As part of a three-year moratorium on "discriminatory" Net taxes, the 19-member Advisory Commission on Electronic Commerce was set up last fall to study the effect of e-commerce on brick-and-mortar retail businesses, as well as local, state, and international officials' ability to collect taxes on Net sales. The panel's final report to Congress is due by next April.
The taxation debate is critical to the Net industry, especially e-commerce companies, which are expected to rake in $1.3 trillion by 2003, according to Forrester Research.
Although the Net is in no way a tax-free zone now--the Internet Tax Freedom Act "grandfathers" tax codes in effect before October 1, 1998--the panel's job is to ensure that the nation's 30,000 different tax jurisdictions don't pass unfair sanctions on Net access, services, and sales.

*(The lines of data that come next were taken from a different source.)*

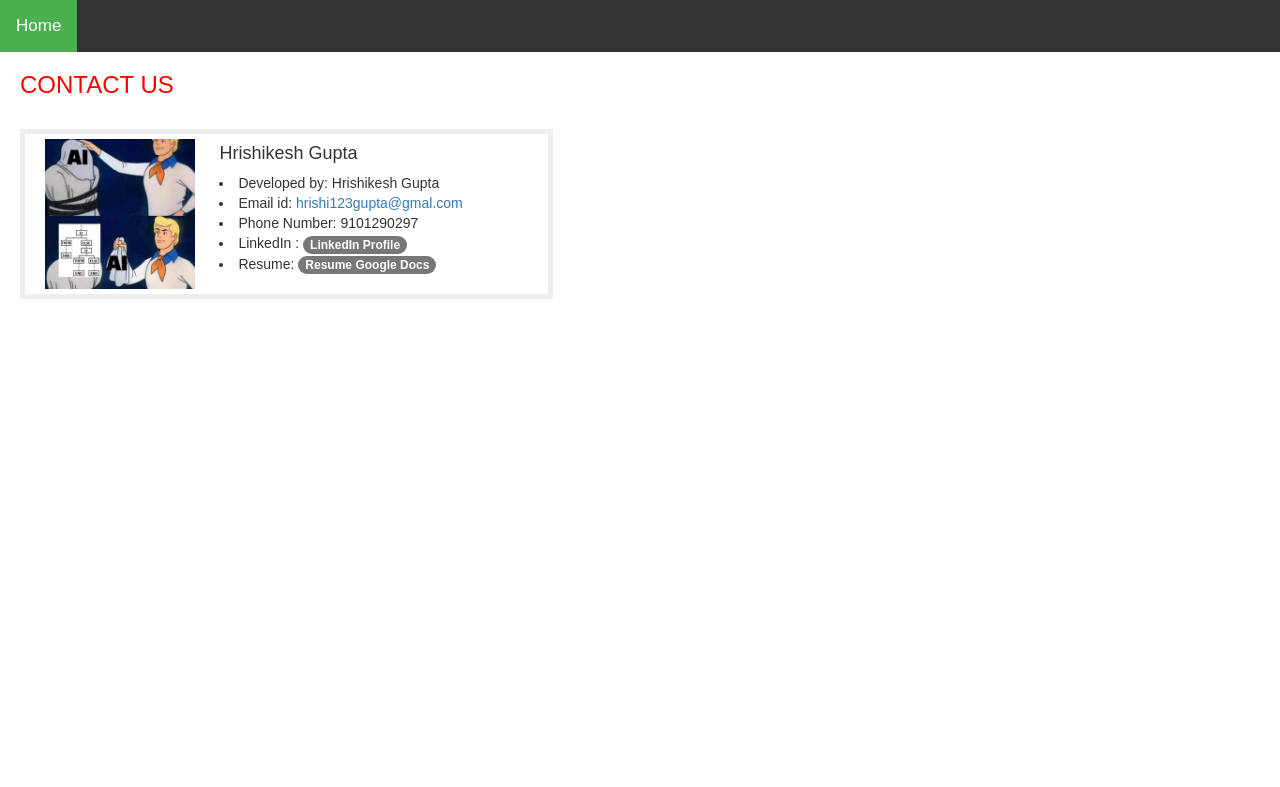
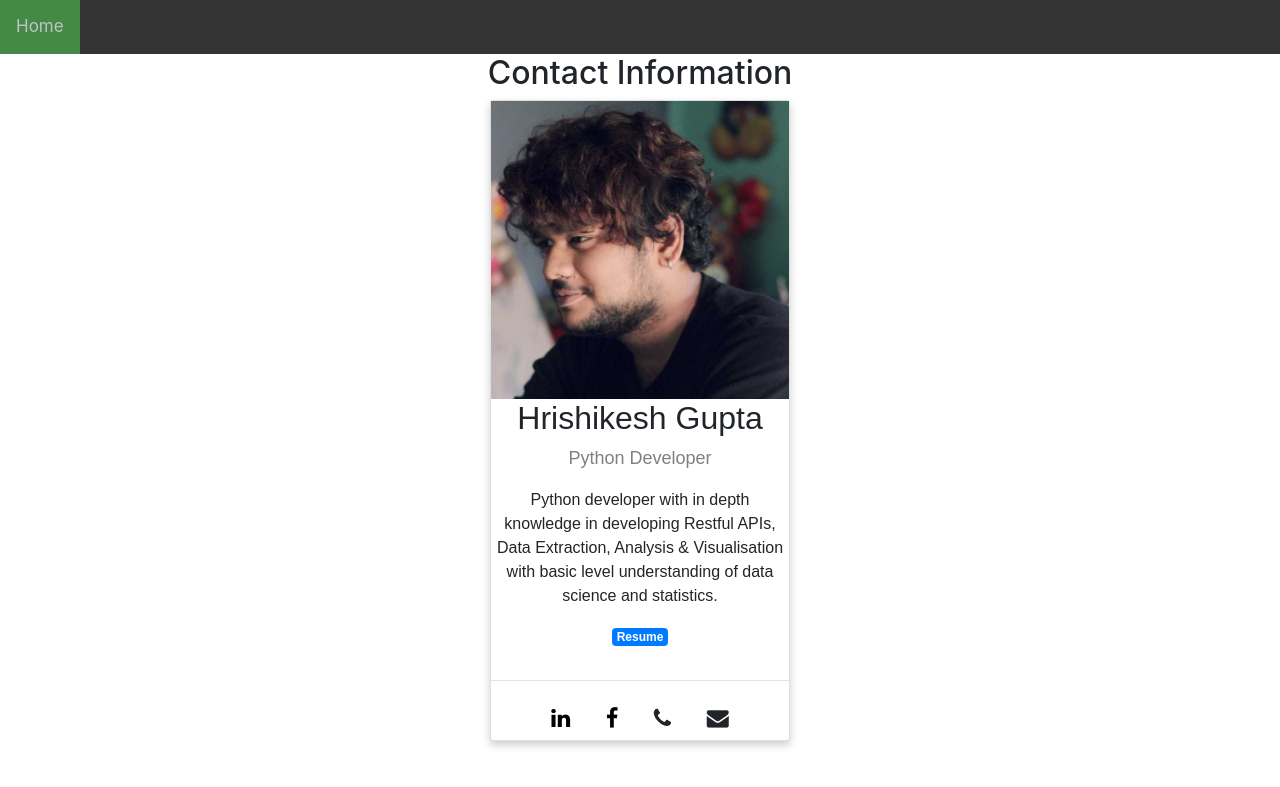
Before and after one commit to HrishikeshGupta/car_parking, a Django app: page /cars/contactus in a window 1280 px wide. Shown: the top 787 px of the page. Run offline with Django 3.2, Linux system fonts and the light colour scheme; some libraries are stand-ins or nearby versions.

Commit message:
updated contact us

```diff
--- a/cars/templates/cars/contactus.html
+++ b/cars/templates/cars/contactus.html
@@ -1,22 +1,52 @@
 {% load static %}
-
 
 <!DOCTYPE html>
 <html>
 <head>
-        <link rel="stylesheet" href="https://stackpath.bootstrapcdn.com/bootstrap/4.4.1/css/bootstrap.min.css" integrity="sha384-Vkoo8x4CGsO3+Hhxv8T/Q5PaXtkKtu6ug5TOeNV6gBiFeWPGFN9MuhOf23Q9Ifjh" crossorigin="anonymous">
-        <script src="https://code.jquery.com/jquery-3.4.1.slim.min.js" integrity="sha384-J6qa4849blE2+poT4WnyKhv5vZF5SrPo0iEjwBvKU7imGFAV0wwj1yYfoRSJoZ+n" crossorigin="anonymous"></script>
-        <script src="https://cdn.jsdelivr.net/npm/popper.js@1.16.0/dist/umd/popper.min.js" integrity="sha384-Q6E9RHvbIyZFJoft+2mJbHaEWldlvI9IOYy5n3zV9zzTtmI3UksdQRVvoxMfooAo" crossorigin="anonymous"></script>
-        <script src="https://stackpath.bootstrapcdn.com/bootstrap/4.4.1/js/bootstrap.min.js" integrity="sha384-wfSDF2E50Y2D1uUdj0O3uMBJnjuUD4Ih7YwaYd1iqfktj0Uod8GCExl3Og8ifwB6" crossorigin="anonymous"></script>
-        <script type="text/javascript" src='https://ajax.aspnetcdn.com/ajax/jQuery/jquery-1.8.3.min.js'></script>
-        <script type="text/javascript" src='https://cdnjs.cloudflare.com/ajax/libs/twitter-bootstrap/3.0.3/js/bootstrap.min.js'></script>
-         <link rel="stylesheet" href='https://cdnjs.cloudflare.com/ajax/libs/twitter-bootstrap/3.0.3/css/bootstrap.min.css'
-        media="screen" />
+<link rel="stylesheet" href="https://cdnjs.cloudflare.com/ajax/libs/font-awesome/4.7.0/css/font-awesome.min.css">
+<meta charset="utf-8">
+<meta name="viewport" content="width=device-width, initial-scale=1">
+<link rel="stylesheet" href="https://maxcdn.bootstrapcdn.com/bootstrap/4.4.1/css/bootstrap.min.css">
+<script src="https://ajax.googleapis.com/ajax/libs/jquery/3.4.1/jquery.min.js"></script>
+<script src="https://cdnjs.cloudflare.com/ajax/libs/popper.js/1.16.0/umd/popper.min.js"></script>
+<script src="https://maxcdn.bootstrapcdn.com/bootstrap/4.4.1/js/bootstrap.min.js"></script>
 <style>
-        body {
-        margin: 0;
-        font-family: Arial, Helvetica, sans-serif;
+    .card {
+      box-shadow: 0 4px 8px 0 rgba(0, 0, 0, 0.2);
+      max-width: 300px;
+      margin: auto;
+      text-align: center;
+      font-family: arial;
     }
+
+    .title {
+      color: grey;
+      font-size: 18px;
+    }
+
+    button {
+      border: none;
+      outline: 0;
+      display: inline-block;
+      padding: 8px;
+      color: white;
+      background-color: #000;
+      text-align: center;
+      cursor: pointer;
+      width: 100%;
+      font-size: 18px;
+    }
+
+    a {
+      text-decoration: none;
+      font-size: 22px;
+      color: black;
+    }
+
+    button:hover, a:hover {
+      opacity: 0.7;
+    }
+
         .topnav {
         overflow: hidden;
         background-color: #333;
@@ -37,8 +67,6 @@
         background-color: #4CAF50;
         color: white;
         }
-
-
 </style>
 </head>
 <body>
@@ -47,33 +75,36 @@
             <a class="active" href="/cars">Home</a>
         </div>
 
-         <h3> <font color="RED">&nbsp;&nbsp;&nbsp;CONTACT US</font></h3>
-             <div class="col-sm-5 col-md-5 col-xs-5" style="border: 5px solid #eee; margin: 20px">
-       <div>
-           <div class="col-sm-4 col-md-4 col-xs-8" style="padding: 5px">
-               <img alt="" src="{% static 'cars/images/aipic.jpg' %}" style="height: 150px;
-                   width: 150px" />
+<h2 style="text-align:center">Contact Information</h2>
+
+<div class="card">
+  <img src="{% static 'cars/images/hrishi.jpg' %}" alt="John" style="width:100%">
+  <h2>Hrishikesh Gupta</h2>
+  <p class="title">Python Developer</p>
+  <p>Python  developer with in depth knowledge in developing Restful APIs, Data Extraction,  Analysis & Visualisation with basic level understanding of data science and statistics.
+</p>
+  <p><a  target="_blank" href="https://docs.google.com/document/d/169qcs7yKBkddDkOOO4ex6FpILIESrY6BFNwbgdAxWdE/edit?usp=sharing" class="badge badge-primary">Resume</a></p>
+  <hr>
+  <div style="margin: 5px 5px;">
+  <a target="_blank" href="https://www.linkedin.com/in/hrishikesh-gupta-22b532151/"><i class="fa fa-linkedin"></i></a>  &nbsp;&nbsp;&nbsp;&nbsp;&nbsp;&nbsp;
+  <a target="_blank" href="https://www.facebook.com/hrishikesh.gupta.50"><i class="fa fa-facebook"></i></a> &nbsp;&nbsp;&nbsp;&nbsp;&nbsp;&nbsp;
+  <a><i class="fa fa-phone" onclick="myFunction()"></i></a> &nbsp;&nbsp;&nbsp;&nbsp;&nbsp;&nbsp;
+  <a><i class="fa fa-envelope" onclick="myFunction01()"></i></a>
   </div>
-           <div class="col-sm-8 col-md-8 col-xs-16">
-               <h4>
-                  Hrishikesh Gupta</h4>
-                <ui>
-            <li>Developed by: Hrishikesh Gupta</li>
-            <li>Email id: <a href="">hrishi123gupta@gmal.com</a></li>
-            <li>Phone Number: 9101290297</li>
-            <li>LinkedIn : <a  target="_blank" href="https://www.linkedin.com/in/hrishikesh-gupta-22b532151/" class="badge badge-primary">LinkedIn Profile</a></li>
-            <li>Resume: <a  target="_blank" href="https://docs.google.com/document/d/169qcs7yKBkddDkOOO4ex6FpILIESrY6BFNwbgdAxWdE/edit?usp=sharing" class="badge badge-primary">Resume Google Docs</a></li>
-        </ui>
+  <script>
+          function myFunction() {
+          // alert("8486899959 / 9101290297");
+          window.prompt("Contact Details","8486899959 / 9101290297");
+          }
+
+          function myFunction01() {
+          // alert("8486899959 / 9101290297");
+          window.prompt("Email","hrishi123gupta@gmail.com");
+          succcess
+          }
+
+   </script>
    </div>
-       </div>
-   </div>
-        <!--         <center><h3>CONTACT US</h3> <font color="brown"></font></center> -->
-        <!-- <ui>
-            <li>Developed by: Hrishikesh Gupta</li>
-            <li>Email id: <a href="">hrishi123gupta@gmal.com</a></li>
-            <li>Phone Number: 9101290297</li>
-            <li>LinkedIn : <a href="https://www.linkedin.com/in/hrishikesh-gupta-22b532151/">Hrishikesh</a></li>
-        <a href="/cars/about" class="badge badge-primary">READ ME</a>
-        </ui> -->
+
 </body>
 </html>
```
Also changed, not shown: cars/static/cars/images/hrishi.jpg (added). Lines whose indentation alone changed are shown as unchanged.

Today the panel released 18 criteria for proposed taxation treatments of e-commerce and remote sales, such as mail order. The guidelines are a sign that the infighting among the diverse panel members, who range from local tax officials to Net industry heavyweights, is starting to wane.
"The interests of the panel are starting to converge--everybody is against hurting this industry," said Ben Isaacson, who is executive director of the Association for Interactive Media" (AIM), which has a seat on the panel.
The format of the guidelines may have helped smooth the consensus process. The criteria are posed in the form of questions that leave much room for interpretation. While the adoption of the criteria appears to be a positive step toward compromise, the true outcome of the ongoing Net tax debate will not be clear until actual proposals are adopted.
As with mail order sales, collecting and remitting sales taxes on items sold over the Net is a complicated task for merchants and consumers. Overall, the proposals will have to address how to simplify the existing system of sales tax collection.
Ideas that have been floated in the past include having states adopt a so-called flat tax for e-commerce transactions nationwide, and clarifying in law that a company only has to collect and remit sales tax if they have a physical presence or "nexus" in a state or locality.
"That is one of the main criteria: that we want to make all the procedures in reporting and remitting sales taxes much easier," said AIM's Isaacson.
Some state and local officials want to maintain their ability to tax Net services, which is reflected in the panel's criteria. The National Governors Association, the U.S. Conference of Mayors, and other groups already are working on a uniform state law package to deal with the issue of Net taxation, which should be ready by December, according to the NGA.
Proposals to the commission are due by November 15, and will be evaluated at its meeting in San Francisco, December 14 through 15.
Based on the criteria, the goal of the panel seems clear: A simpler tax collection system needs to be put in place, but in no way should Net transactions and access be singled out for new levies.
"Should the commission ultimately decide to recommend a streamlined system for the collection of sales and use taxes, such a system will be evaluated in the context of the following criteria," the invitation for proposals states.
The commission also will review whether the proposal imposes any taxes on Internet access or new taxes on Internet sales, and whether it imposes a tax requirement that doesn't exist today. The proposals should note if they could be put in place internationally, as well.
The commission said its criteria should not be seen as an endorsement of Net taxation, however.
"The decision of the commission to use a specific list of criteria to evaluate plans to simplify state and local sales and use taxes should not be interpreted as a decision to adopt a plan to implement taxation of Internet-based transactions," the commission stated. "While these criteria should not be considered a litmus test, each criterion will be important to certain commissioners as they evaluate each proposal that is submitted."